### What you will do
Lines holding the string "DONE": copy each one from the listing below.

[Task material — start]

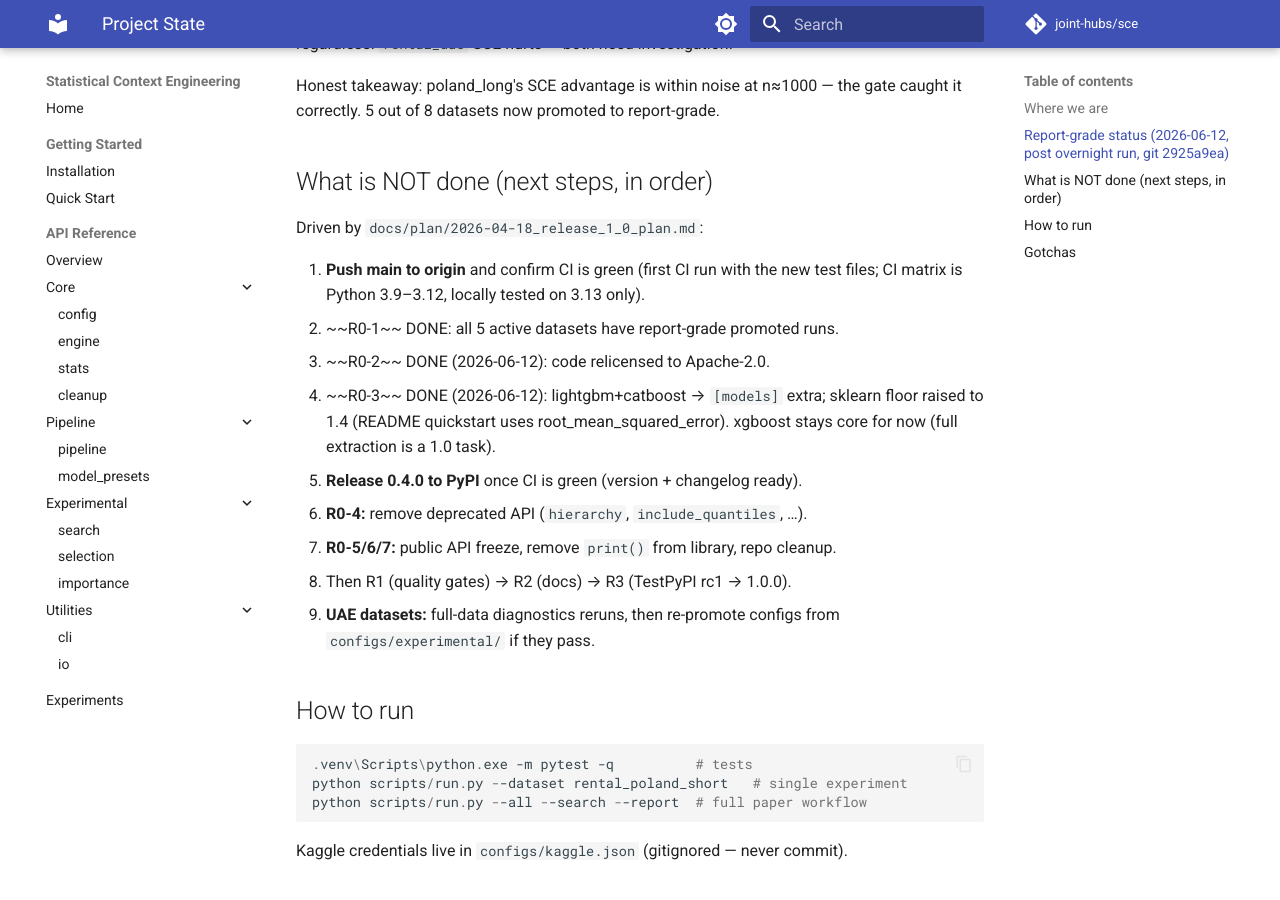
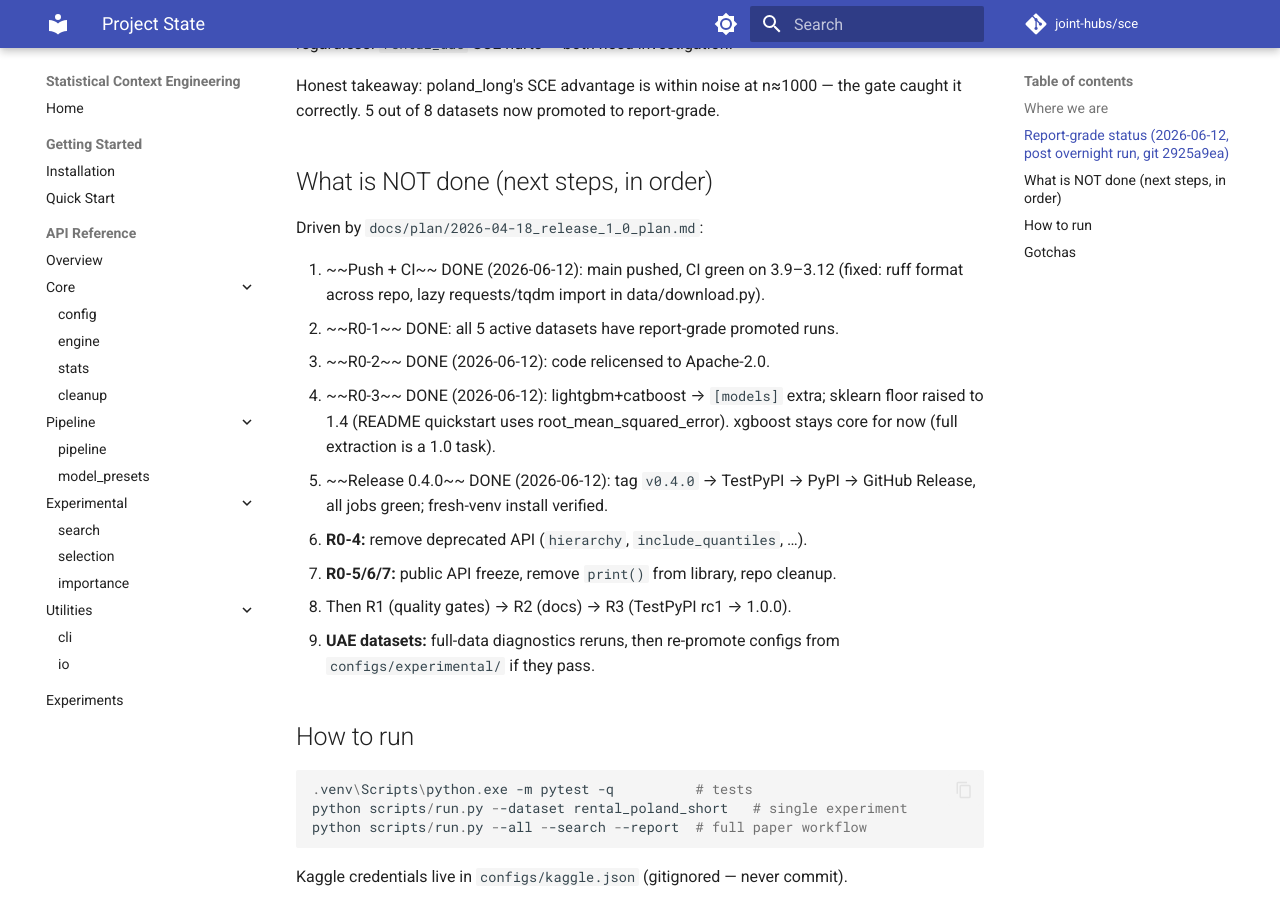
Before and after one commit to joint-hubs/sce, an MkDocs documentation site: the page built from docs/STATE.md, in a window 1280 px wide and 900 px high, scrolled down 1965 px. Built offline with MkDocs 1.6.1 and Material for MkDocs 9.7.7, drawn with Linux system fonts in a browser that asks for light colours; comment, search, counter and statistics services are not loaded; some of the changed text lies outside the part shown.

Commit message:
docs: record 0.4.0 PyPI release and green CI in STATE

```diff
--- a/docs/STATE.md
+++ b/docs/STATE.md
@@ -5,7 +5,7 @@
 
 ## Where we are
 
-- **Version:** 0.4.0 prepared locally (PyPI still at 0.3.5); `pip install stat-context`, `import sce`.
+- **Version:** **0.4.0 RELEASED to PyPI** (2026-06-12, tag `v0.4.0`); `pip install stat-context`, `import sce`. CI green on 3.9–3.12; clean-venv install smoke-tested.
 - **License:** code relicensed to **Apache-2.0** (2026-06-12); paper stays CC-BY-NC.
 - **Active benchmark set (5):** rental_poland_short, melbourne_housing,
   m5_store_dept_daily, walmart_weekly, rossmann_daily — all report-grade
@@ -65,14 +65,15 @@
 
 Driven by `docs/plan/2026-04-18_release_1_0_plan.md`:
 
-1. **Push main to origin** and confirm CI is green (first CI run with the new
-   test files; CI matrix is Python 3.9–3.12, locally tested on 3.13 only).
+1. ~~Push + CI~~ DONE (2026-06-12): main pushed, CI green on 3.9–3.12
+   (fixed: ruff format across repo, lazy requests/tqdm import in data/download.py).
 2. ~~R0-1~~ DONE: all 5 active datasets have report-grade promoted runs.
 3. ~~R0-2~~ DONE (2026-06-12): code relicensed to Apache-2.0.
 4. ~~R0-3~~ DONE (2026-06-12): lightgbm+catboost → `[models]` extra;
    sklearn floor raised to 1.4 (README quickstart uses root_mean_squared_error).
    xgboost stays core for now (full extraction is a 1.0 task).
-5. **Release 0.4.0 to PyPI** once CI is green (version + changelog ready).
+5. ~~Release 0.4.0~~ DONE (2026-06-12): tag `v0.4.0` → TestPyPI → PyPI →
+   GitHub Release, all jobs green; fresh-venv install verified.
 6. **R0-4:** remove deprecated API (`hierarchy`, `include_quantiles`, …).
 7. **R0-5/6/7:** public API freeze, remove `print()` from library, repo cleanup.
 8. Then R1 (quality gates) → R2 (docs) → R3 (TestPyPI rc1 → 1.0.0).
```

[Task material — finish]
[Task material — start]

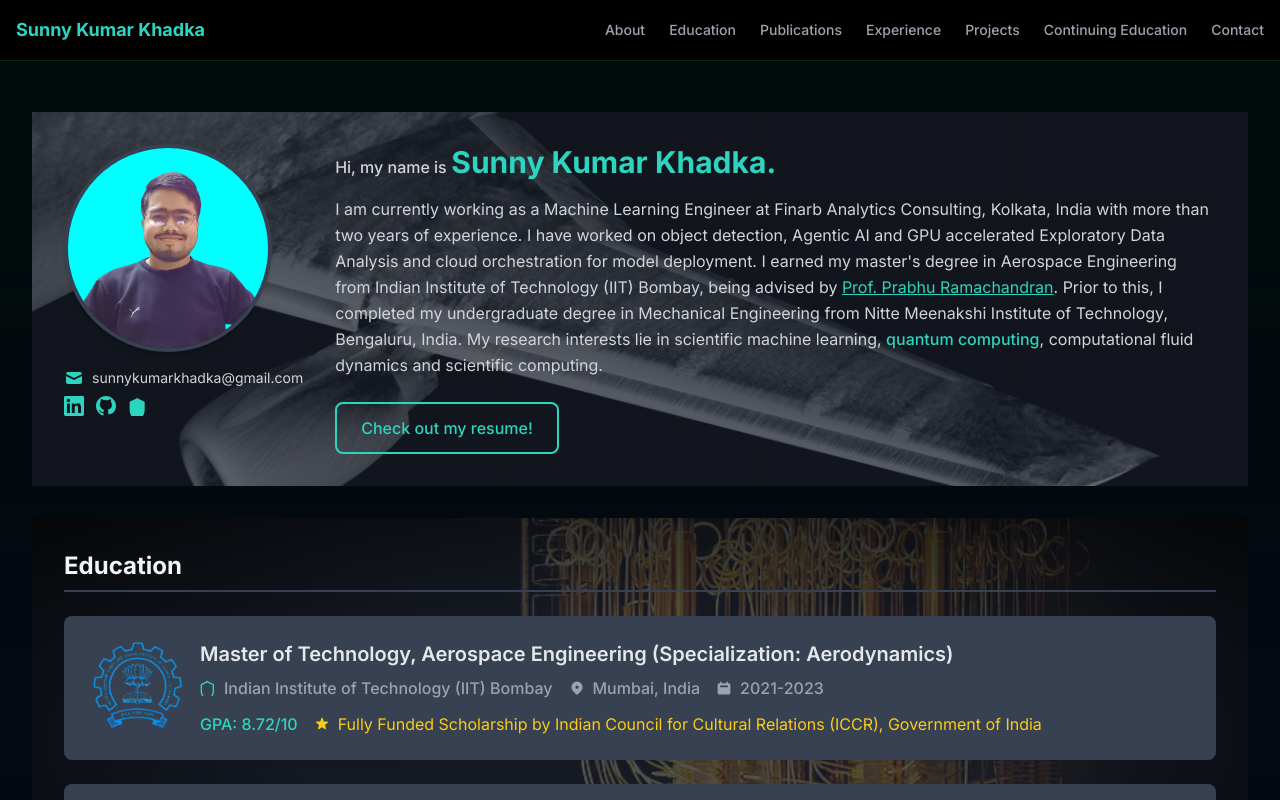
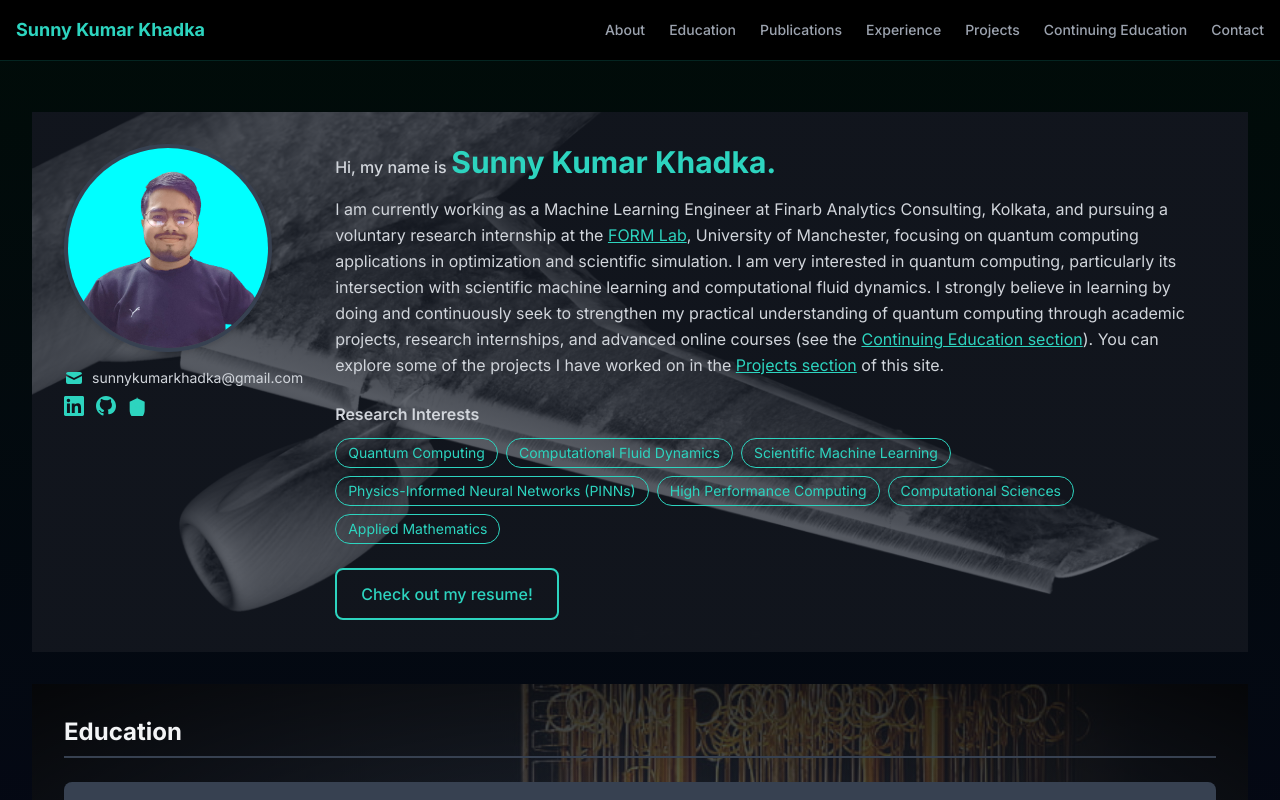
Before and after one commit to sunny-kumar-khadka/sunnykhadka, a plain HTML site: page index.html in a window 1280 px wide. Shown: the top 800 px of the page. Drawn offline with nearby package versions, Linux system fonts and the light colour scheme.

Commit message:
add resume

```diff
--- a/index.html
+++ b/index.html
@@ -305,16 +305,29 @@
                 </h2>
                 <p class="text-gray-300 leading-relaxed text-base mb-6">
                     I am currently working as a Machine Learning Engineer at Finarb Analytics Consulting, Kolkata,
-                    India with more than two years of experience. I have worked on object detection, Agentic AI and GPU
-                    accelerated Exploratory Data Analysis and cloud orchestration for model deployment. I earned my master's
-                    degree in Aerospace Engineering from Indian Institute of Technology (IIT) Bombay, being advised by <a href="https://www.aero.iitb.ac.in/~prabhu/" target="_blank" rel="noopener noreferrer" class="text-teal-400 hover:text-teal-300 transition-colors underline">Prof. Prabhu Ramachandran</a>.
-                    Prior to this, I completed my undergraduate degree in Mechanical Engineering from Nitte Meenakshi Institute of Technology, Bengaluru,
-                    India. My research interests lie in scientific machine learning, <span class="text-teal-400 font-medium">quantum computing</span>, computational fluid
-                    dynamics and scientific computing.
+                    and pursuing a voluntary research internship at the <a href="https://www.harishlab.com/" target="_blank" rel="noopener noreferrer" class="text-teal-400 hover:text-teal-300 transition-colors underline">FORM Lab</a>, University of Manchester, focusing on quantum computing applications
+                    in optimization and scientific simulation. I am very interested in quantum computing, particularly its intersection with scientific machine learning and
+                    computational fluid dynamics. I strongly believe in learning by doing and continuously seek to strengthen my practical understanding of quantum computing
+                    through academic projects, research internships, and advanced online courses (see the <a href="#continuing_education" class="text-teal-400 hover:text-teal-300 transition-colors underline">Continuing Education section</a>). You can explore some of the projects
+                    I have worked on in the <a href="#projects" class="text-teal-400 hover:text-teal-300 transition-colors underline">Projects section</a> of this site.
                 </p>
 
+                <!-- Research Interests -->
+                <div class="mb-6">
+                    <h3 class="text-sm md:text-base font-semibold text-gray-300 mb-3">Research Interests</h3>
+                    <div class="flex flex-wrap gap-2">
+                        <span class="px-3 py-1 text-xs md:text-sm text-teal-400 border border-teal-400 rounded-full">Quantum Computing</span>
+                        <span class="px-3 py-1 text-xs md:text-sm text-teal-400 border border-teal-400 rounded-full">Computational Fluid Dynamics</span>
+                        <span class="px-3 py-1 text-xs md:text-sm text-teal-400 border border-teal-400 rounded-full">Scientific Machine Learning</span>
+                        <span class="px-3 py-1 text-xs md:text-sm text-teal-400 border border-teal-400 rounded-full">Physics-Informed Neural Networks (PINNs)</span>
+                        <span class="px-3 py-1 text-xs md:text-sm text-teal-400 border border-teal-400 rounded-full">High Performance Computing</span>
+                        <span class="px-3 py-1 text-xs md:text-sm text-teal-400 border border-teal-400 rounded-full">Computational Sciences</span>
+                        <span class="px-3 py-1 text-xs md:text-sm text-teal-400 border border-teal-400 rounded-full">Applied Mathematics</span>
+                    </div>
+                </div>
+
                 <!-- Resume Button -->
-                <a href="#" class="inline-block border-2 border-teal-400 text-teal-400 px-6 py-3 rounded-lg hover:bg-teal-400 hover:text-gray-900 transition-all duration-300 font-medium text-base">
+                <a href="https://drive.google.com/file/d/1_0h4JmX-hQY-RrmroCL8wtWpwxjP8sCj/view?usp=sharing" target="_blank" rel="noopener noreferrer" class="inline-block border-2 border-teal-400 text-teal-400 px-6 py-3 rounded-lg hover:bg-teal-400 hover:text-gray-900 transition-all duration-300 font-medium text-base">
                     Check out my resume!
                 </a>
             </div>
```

[Task material — finish]

### Result of this task
+1. ~~Push + CI~~ DONE (2026-06-12): main pushed, CI green on 3.9–3.12
 2. ~~R0-1~~ DONE: all 5 active datasets have report-grade promoted runs.
 3. ~~R0-2~~ DONE (2026-06-12): code relicensed to Apache-2.0.
 4. ~~R0-3~~ DONE (2026-06-12): lightgbm+catboost → `[models]` extra;
+5. ~~Release 0.4.0~~ DONE (2026-06-12): tag `v0.4.0` → TestPyPI → PyPI →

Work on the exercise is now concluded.